  25. ^ "Rape, Abuse, and Marion Zimmer Bradley". Jim C. Hines. June 23, 2014. Retrieved June 23, 2014.
  26. ^ "I'm speechless about this news re: Marion Zimmer Bradley. I can forgive artists for falling short of their ideals, but not for CHILD ABUSE". G. Willow Wilson. June 25, 2014. Retrieved June 25, 2014.
  27. ^ "Marion Zimmer Bradley". Diana L. Paxson. June 25, 2014. Archived from the original on April 28, 2016. Retrieved May 26, 2016.

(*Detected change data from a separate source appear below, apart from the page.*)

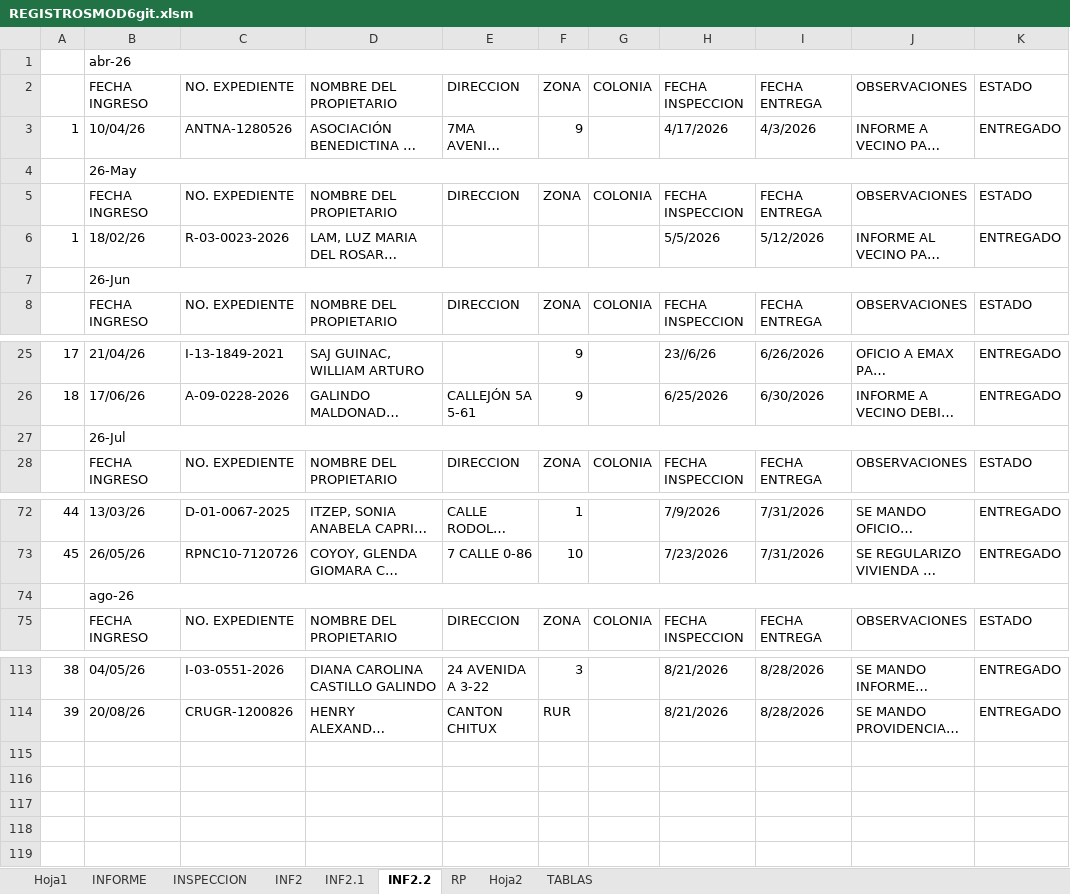
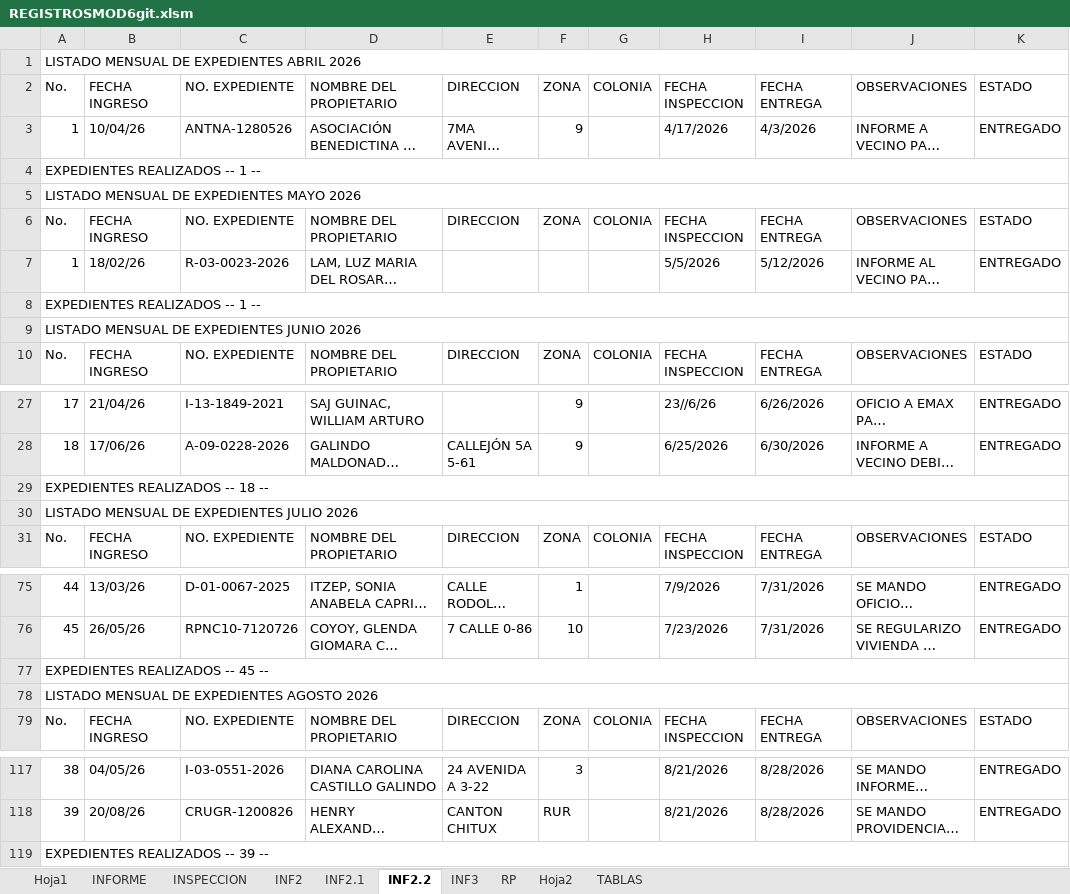
Before and after one commit to IvanRivera007/gitdocs-2026, an Excel workbook: mejoramientoREGISTROSMOD/REGISTROSMOD6git.xlsm, sheet INF2.2, drawn as a sheet; only a part is shown, gaps mark what is left out; long unchanged cells end in …; values as stored, in another font and other column widths than the file's, no cell formats; removed rows and columns are numbered as before the commit, all else as after; the diff names each change by its address in the sheet, - before the commit and + after, or states it on an @@ line.

```diff
--- a/mejoramientoREGISTROSMOD/REGISTROSMOD6git.xlsm (sheet INF2.2)
+++ b/mejoramientoREGISTROSMOD/REGISTROSMOD6git.xlsm (sheet INF2.2)
+sheet tab: INF3
@@ column A renumbered between rows 1 and 79 @@
+A1:K1 merged
-B1: abr-26
+B1: (empty)
-B1:K1 merged
+A4:K4 merged
-B4: 26-May
+B4: (empty)
-B4:K4 merged
+row 5: LISTADO MENSUAL DE EXPEDIENTES MAYO 2026
+A8:K8 merged
-B8: 26-Jun
+B8: (empty)
-B7:K7 merged
+row 9: LISTADO MENSUAL DE EXPEDIENTES JUNIO 2026
+A29:K29 merged
-B29: 26-Jul
+B29: (empty)
-B27:K27 merged
+row 30: LISTADO MENSUAL DE EXPEDIENTES JULIO 2026
+A77:K77 merged
-B77: ago-26
+B77: (empty)
-B74:K74 merged
+row 78: LISTADO MENSUAL DE EXPEDIENTES AGOSTO 2026
+row 119: EXPEDIENTES REALIZADOS -- 39 --
```
Also changed, not shown: sheet Hoja1, sheet INFORME, cell formats, 1 other file.
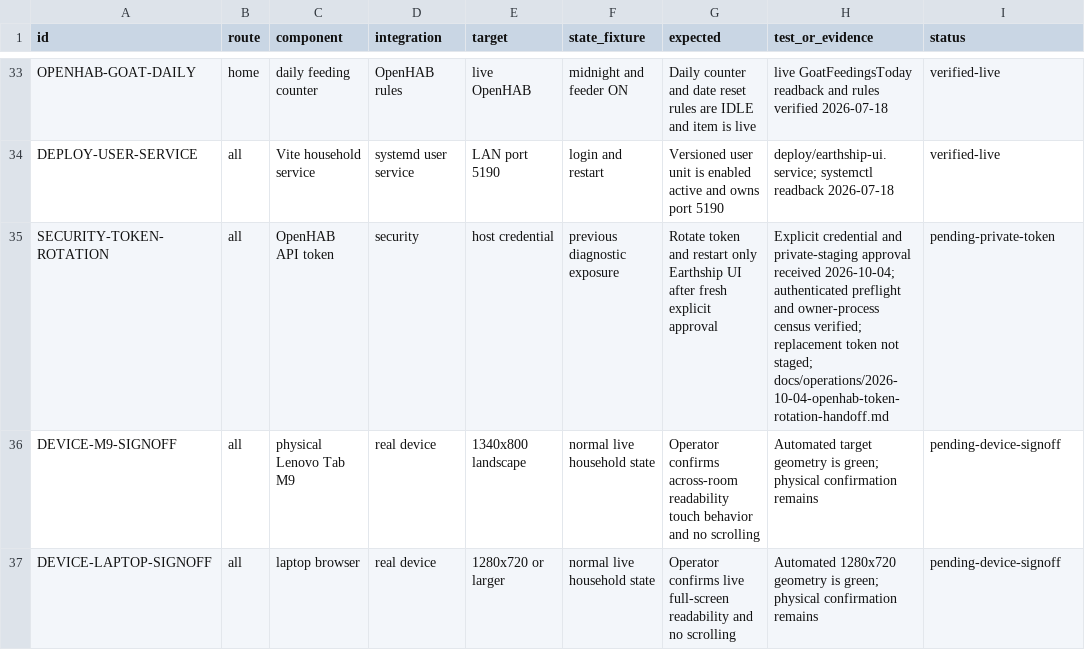
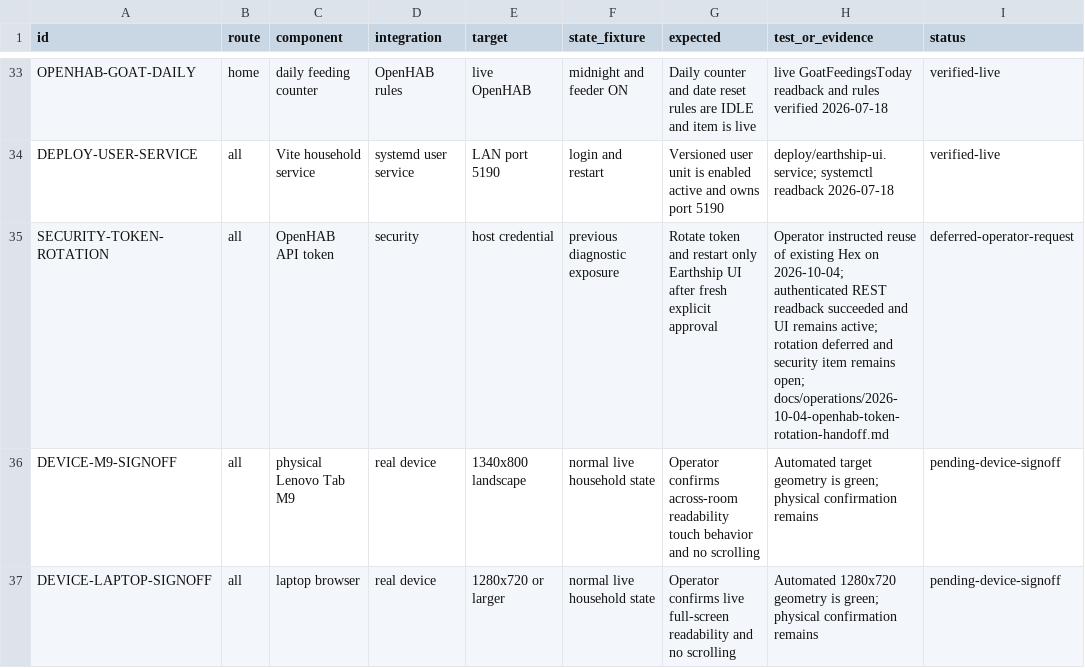
Before and after one commit to santyr/earthship-ui, a CSV file: docs/qa/ui-audit-matrix.csv, drawn as a sheet; only a part is shown, gaps mark what is left out.

Commit message:
docs: retain Hex credential and defer rotation at operator request

```diff
--- a/docs/qa/ui-audit-matrix.csv
+++ b/docs/qa/ui-audit-matrix.csv
@@ -34,3 +34,3 @@ OPENHAB-GOAT-DAILY,home,daily feeding counter,OpenHAB rules,live OpenHAB,midnigh
 DEPLOY-USER-SERVICE,all,Vite household service,systemd user service,LAN port 5190,login and restart,Versioned user unit is enabled active and owns port 5190,deploy/earthship-ui.service; systemctl readback 2026-07-18,verified-live
-SECURITY-TOKEN-ROTATION,all,OpenHAB API token,security,host credential,previous diagnostic exposure,Rotate token and restart only Earthship UI after fresh explicit approval,Explicit credential and private-staging approval received 2026-10-04; authenticated preflight and owner-process census verified; replacement token not staged; docs/operations/2026-10-04-openhab-token-rotation-handoff.md,pending-private-token
+SECURITY-TOKEN-ROTATION,all,OpenHAB API token,security,host credential,previous diagnostic exposure,Rotate token and restart only Earthship UI after fresh explicit approval,Operator instructed reuse of existing Hex on 2026-10-04; authenticated REST readback succeeded and UI remains active; rotation deferred and security item remains open; docs/operations/2026-10-04-openhab-token-rotation-handoff.md,deferred-operator-request
 DEVICE-M9-SIGNOFF,all,physical Lenovo Tab M9,real device,1340x800 landscape,normal live household state,Operator confirms across-room readability touch behavior and no scrolling,Automated target geometry is green; physical confirmation remains,pending-device-signoff
```
Also changed, not shown: 2 other files.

  28. ^ Edward James, "Bradley, Marion Zimmer", St. James Guide To Fantasy Writers, ed. David Pringle, St. James Press, 1996, ISBN 1-55862-205-5, p. 68-71.
  29. ^ Publication Listing – Title: Vortex Science Fiction Vol. 1, No. 2, Internet Speculative Fiction Database
  30. ^ "Marion Zimmer Bradley". Retrieved 2018-09-25.
  31. ^ "Collection - Howard Gotlieb Archival Research Center". Retrieved 2019-05-03.
  32. ^ "... Marion Zimmer Bradley, came up with 'Society for Creative Anachronism' which quickly caught on." Archived July 27, 2011, at the Wayback Machine
  33. ^ "The Contraband Incident: The Strange Case of Marion Zimmer Bradley." Coker, Catherine. 2011. – Transformative Works and Cultures, no. 6. doi:10.3983/twc.2011.0236. Texas A & M University, College Station, TX
  34. ^ Sutherland, Doris V. (24 December 2019). "A Tarnished Legacy: The End of Marion Zimmer Bradley's Sword and Sorceress". Retrieved 18 March 2023.
  35. ^ Adrian, Jack (30 September 1999). "Obituary: Marion Zimmer Bradley". The Independent. Retrieved 2018-09-24.
  36. ^ "Marion Zimmer Bradley Literary Works Trust". Retrieved 2018-09-25.
  37. ^ "World Fantasy Awards 2000". Retrieved 2018-09-25.